INFORMATION PROVIDED —
============

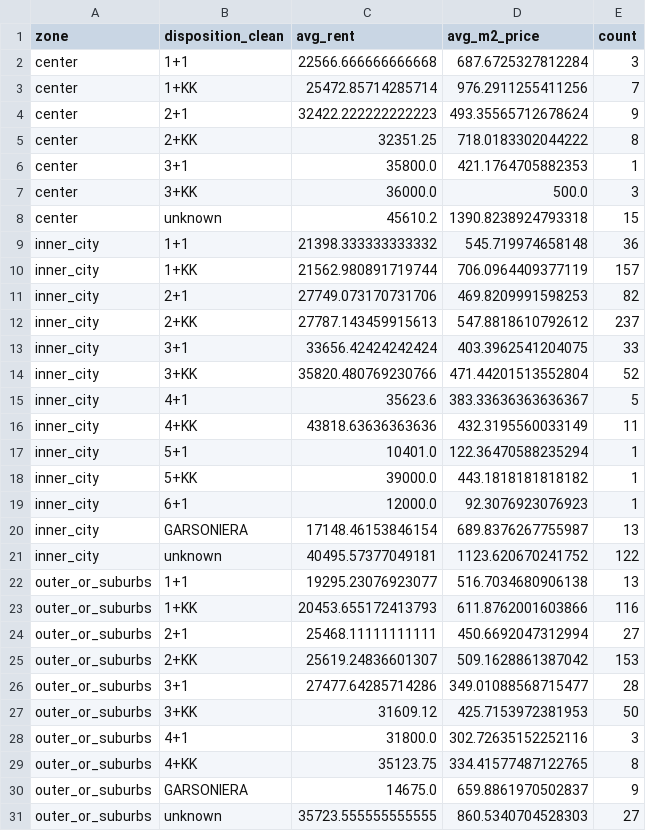
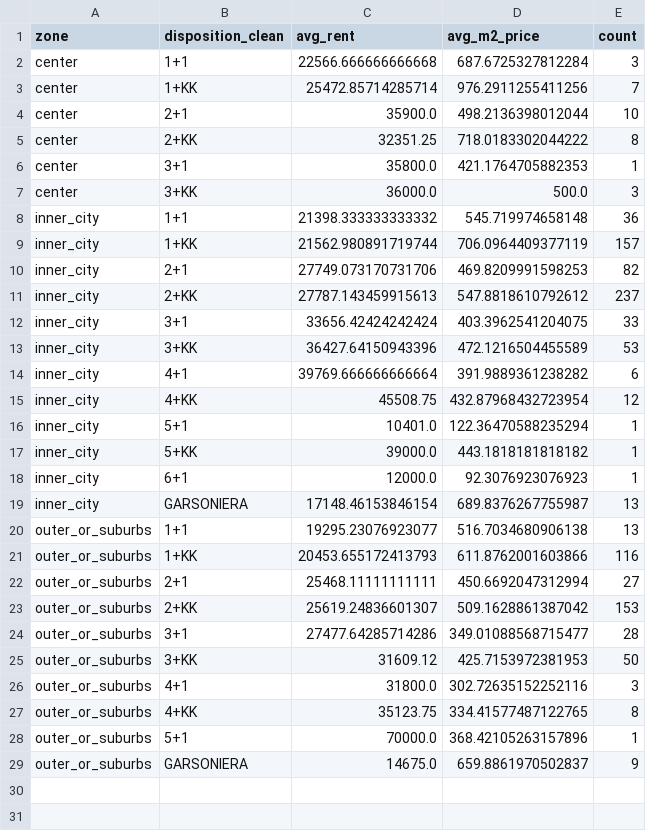
Before and after one commit to haeronwen/project, a CSV file: data/clean/district_stats.csv, drawn as a sheet; removed rows and columns are numbered as before the commit, all else as after; the diff names each change by its address in the sheet, - before the commit and + after, or states it on an @@ line.

```diff
--- a/data/clean/district_stats.csv
+++ b/data/clean/district_stats.csv
-row 4: center | 2+1 | 32422.222222222223 | 493.35565712678624 | 9
+row 4: center | 2+1 | 35900.0 | 498.2136398012044 | 10
-row 8: center | unknown | 45610.2 | 1390.8238924793318 | 15
-row 14: inner_city | 3+KK | 35820.480769230766 | 471.44201513552804 | 52
-row 15: inner_city | 4+1 | 35623.6 | 383.33636363636367 | 5
-row 16: inner_city | 4+KK | 43818.63636363636 | 432.3195560033149 | 11
+row 13: inner_city | 3+KK | 36427.64150943396 | 472.1216504455589 | 53
+row 14: inner_city | 4+1 | 39769.666666666664 | 391.9889361238282 | 6
+row 15: inner_city | 4+KK | 45508.75 | 432.87968432723954 | 12
-row 21: inner_city | unknown | 40495.57377049181 | 1123.620670241752 | 122
+row 28: outer_or_suburbs | 5+1 | 70000.0 | 368.42105263157896 | 1
-row 31: outer_or_suburbs | unknown | 35723.555555555555 | 860.5340704528303 | 27
```
Also changed, not shown: data/clean/apartment_monthly_cost.csv, data/clean/apartments_clean.csv, 13 other files.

============

TASK GOAL — Output the entries verbatim but drop the images.

EXERCISE RESULT —
Before and after one commit to haeronwen/project, a CSV file: data/clean/district_stats.csv, drawn as a sheet; removed rows and columns are numbered as before the commit, all else as after; the diff names each change by its address in the sheet, - before the commit and + after, or states it on an @@ line.

```diff
--- a/data/clean/district_stats.csv
+++ b/data/clean/district_stats.csv
-row 4: center | 2+1 | 32422.222222222223 | 493.35565712678624 | 9
+row 4: center | 2+1 | 35900.0 | 498.2136398012044 | 10
-row 8: center | unknown | 45610.2 | 1390.8238924793318 | 15
-row 14: inner_city | 3+KK | 35820.480769230766 | 471.44201513552804 | 52
-row 15: inner_city | 4+1 | 35623.6 | 383.33636363636367 | 5
-row 16: inner_city | 4+KK | 43818.63636363636 | 432.3195560033149 | 11
+row 13: inner_city | 3+KK | 36427.64150943396 | 472.1216504455589 | 53
+row 14: inner_city | 4+1 | 39769.666666666664 | 391.9889361238282 | 6
+row 15: inner_city | 4+KK | 45508.75 | 432.87968432723954 | 12
-row 21: inner_city | unknown | 40495.57377049181 | 1123.620670241752 | 122
+row 28: outer_or_suburbs | 5+1 | 70000.0 | 368.42105263157896 | 1
-row 31: outer_or_suburbs | unknown | 35723.555555555555 | 860.5340704528303 | 27
```
Also changed, not shown: data/clean/apartment_monthly_cost.csv, data/clean/apartments_clean.csv, 13 other files.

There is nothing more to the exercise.